Hide and Seek in the Stedelijk
In the Presence of Absence
After months of unseen and unlived experiences, the Stedelijk re-opened with a promising programme that has the ambition to put the audience In the Presence of Absence. This is a curious and somewhat poetic title for a show that attempts to exhibit “a selection of artworks that challenge the idea of collective knowledge and public consciousness through stories that remain unseen, have been ignored or maybe told more often within large public institutions.”
The exhibition consists of a variety of works from a great diversity of artists that address all kinds of challenges. The pieces elaborate on historical processes as well as their repression, investigate mechanisms of power and hegemony and raise questions whose significance goes far beyond the white cube. The decision to host such an ambitious show invites us to wonder: what can museums really do to influence the public debate?
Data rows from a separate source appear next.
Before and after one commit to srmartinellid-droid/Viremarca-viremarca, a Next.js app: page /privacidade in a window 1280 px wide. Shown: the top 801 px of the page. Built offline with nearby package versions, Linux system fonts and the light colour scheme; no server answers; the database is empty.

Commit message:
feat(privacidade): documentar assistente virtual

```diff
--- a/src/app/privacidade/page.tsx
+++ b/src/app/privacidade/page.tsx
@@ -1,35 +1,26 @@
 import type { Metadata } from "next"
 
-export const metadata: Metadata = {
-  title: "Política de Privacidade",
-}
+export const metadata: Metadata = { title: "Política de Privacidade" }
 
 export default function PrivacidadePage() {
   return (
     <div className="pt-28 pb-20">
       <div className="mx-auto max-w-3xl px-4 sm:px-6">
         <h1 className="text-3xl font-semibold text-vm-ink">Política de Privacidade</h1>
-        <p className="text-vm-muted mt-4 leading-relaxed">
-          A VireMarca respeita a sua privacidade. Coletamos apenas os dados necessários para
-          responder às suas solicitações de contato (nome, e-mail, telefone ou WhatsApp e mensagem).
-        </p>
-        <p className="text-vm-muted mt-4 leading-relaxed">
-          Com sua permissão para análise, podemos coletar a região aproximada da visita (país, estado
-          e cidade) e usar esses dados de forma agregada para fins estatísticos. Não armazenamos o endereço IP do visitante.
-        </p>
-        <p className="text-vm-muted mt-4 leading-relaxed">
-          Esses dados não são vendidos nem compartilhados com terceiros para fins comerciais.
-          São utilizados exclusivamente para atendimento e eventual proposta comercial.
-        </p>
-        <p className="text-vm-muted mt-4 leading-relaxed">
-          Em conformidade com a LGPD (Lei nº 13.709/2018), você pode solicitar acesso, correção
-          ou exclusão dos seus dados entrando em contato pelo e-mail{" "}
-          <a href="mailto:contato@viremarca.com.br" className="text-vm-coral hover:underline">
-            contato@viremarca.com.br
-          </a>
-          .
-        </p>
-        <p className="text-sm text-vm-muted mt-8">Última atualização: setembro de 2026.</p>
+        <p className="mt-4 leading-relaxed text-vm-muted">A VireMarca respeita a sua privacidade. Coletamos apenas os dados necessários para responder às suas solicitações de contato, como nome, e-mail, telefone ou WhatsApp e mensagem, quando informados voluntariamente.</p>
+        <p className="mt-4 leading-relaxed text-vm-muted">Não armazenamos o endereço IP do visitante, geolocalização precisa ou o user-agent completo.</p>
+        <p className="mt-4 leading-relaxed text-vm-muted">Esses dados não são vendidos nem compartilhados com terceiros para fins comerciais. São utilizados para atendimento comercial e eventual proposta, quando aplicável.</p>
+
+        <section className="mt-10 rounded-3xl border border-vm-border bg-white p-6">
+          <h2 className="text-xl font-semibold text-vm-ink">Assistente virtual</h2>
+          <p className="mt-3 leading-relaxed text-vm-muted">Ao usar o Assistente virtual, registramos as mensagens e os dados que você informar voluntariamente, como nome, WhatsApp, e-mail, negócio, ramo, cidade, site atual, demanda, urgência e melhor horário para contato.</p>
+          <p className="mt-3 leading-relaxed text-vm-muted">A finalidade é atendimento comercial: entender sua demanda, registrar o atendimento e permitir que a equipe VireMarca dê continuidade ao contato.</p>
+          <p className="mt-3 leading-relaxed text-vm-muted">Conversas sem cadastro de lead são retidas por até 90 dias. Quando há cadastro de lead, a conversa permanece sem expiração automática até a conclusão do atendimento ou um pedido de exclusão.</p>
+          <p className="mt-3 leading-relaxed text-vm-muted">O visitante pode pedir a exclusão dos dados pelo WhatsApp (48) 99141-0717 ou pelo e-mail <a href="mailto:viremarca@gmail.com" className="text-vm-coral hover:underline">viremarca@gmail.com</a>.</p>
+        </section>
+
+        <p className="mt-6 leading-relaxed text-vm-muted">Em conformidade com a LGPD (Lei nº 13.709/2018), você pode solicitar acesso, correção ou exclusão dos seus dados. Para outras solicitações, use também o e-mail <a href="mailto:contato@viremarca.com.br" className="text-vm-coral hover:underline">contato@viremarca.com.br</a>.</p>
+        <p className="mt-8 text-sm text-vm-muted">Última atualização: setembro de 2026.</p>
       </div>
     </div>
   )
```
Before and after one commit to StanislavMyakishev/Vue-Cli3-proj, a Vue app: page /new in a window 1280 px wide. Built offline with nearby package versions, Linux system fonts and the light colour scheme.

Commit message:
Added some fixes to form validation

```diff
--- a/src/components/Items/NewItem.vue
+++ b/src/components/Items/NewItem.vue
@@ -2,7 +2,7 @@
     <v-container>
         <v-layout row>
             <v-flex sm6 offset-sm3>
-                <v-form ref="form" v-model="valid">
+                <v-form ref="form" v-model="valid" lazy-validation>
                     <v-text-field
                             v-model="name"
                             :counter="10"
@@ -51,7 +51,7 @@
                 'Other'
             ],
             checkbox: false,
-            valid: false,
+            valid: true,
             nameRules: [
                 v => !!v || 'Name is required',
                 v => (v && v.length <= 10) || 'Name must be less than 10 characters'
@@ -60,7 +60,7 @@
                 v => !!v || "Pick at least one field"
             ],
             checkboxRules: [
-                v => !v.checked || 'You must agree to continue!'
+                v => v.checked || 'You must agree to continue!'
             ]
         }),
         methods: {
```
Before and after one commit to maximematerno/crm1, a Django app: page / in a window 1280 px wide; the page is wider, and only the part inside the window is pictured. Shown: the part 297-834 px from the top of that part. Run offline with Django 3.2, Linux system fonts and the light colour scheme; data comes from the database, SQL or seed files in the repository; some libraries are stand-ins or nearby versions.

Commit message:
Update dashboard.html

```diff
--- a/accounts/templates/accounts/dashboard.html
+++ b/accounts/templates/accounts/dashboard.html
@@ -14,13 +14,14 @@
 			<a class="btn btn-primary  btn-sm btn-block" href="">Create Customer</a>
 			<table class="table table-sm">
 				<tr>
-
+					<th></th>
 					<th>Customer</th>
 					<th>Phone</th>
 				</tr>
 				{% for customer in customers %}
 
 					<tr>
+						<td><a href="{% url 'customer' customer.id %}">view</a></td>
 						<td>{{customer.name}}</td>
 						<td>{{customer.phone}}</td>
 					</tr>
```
Is it sufficient in 2020 for artists to simply “raise a controversial issue”? What does that actually mean and what does such an attempt factually do if it is comfortably located within an institution such as the Stedelijk?
Who is its audience? Notwithstanding its good intentions, this show perhaps manifests its own paradoxes, demonstrating the complexities established art institutions inevitably face when trying to curate critical content.
If museums attempt to fight for diversity and for social causes, perhaps it would be helpful to approach this less in terms of seeing and more in terms of acting. It is great and should be a matter of course for a museum to showcase a diversity of artists. However, museums also need to address the issue of how forms of knowledge and aesthetic expression can be made accessible beyond their usual audience. How genuine is the gesture of illuminating unseen, unknown discourses if so many paradoxes and dilemmas that flow from the museum’s own hegemonic cultural position remain unacknowledged?
RaRa, Art & Politics
While it is going to take time to find practical answers to these questions, it seems sensible to explore the complexity of the challenges ahead. A good place to start could be the work by Pieter Paul Pothoven which is also part of In the Presence of Absence. His piece about the RaRa (Revolutionaire Anti-Racistische Actie) bombing of the Makro warehouse in Amsterdam represents an interesting gesture with regard to the exhibition’s title. Pothoven’s work consists of two main elements: an audio piece that reproduces interviews with RaRa-members and a visual/tangible piece that is a replica of the storefront of Overtoom 274 where the group supposedly met to plan the bombing. In the exhibition room, we find ourselves thus confronted with a presence of absence, i.e., the absence of the original elements: neither are we listening to the voices of RaRa members nor are we looking at the original storefront. What is it that the artist intends to evoke in this presence of absence? Why is there a takeaway poster of the stove around which RaRa may or may not have assembled in order to plan their actions? We are experiencing his apparent difficulty to take a stand on the issue of violent anti-racist action. What is there that the artist wants us to see? Why is it urgent today? If a political message was intended by Pothoven, it somehow fizzles out in the museum. In an ambiguous way, the exhibition title, In the Presence of Absence, begins to acquire a meaning that goes beyond the institutional intentions: is the presence of art in a museum context damned to a structural absence of political efficacy?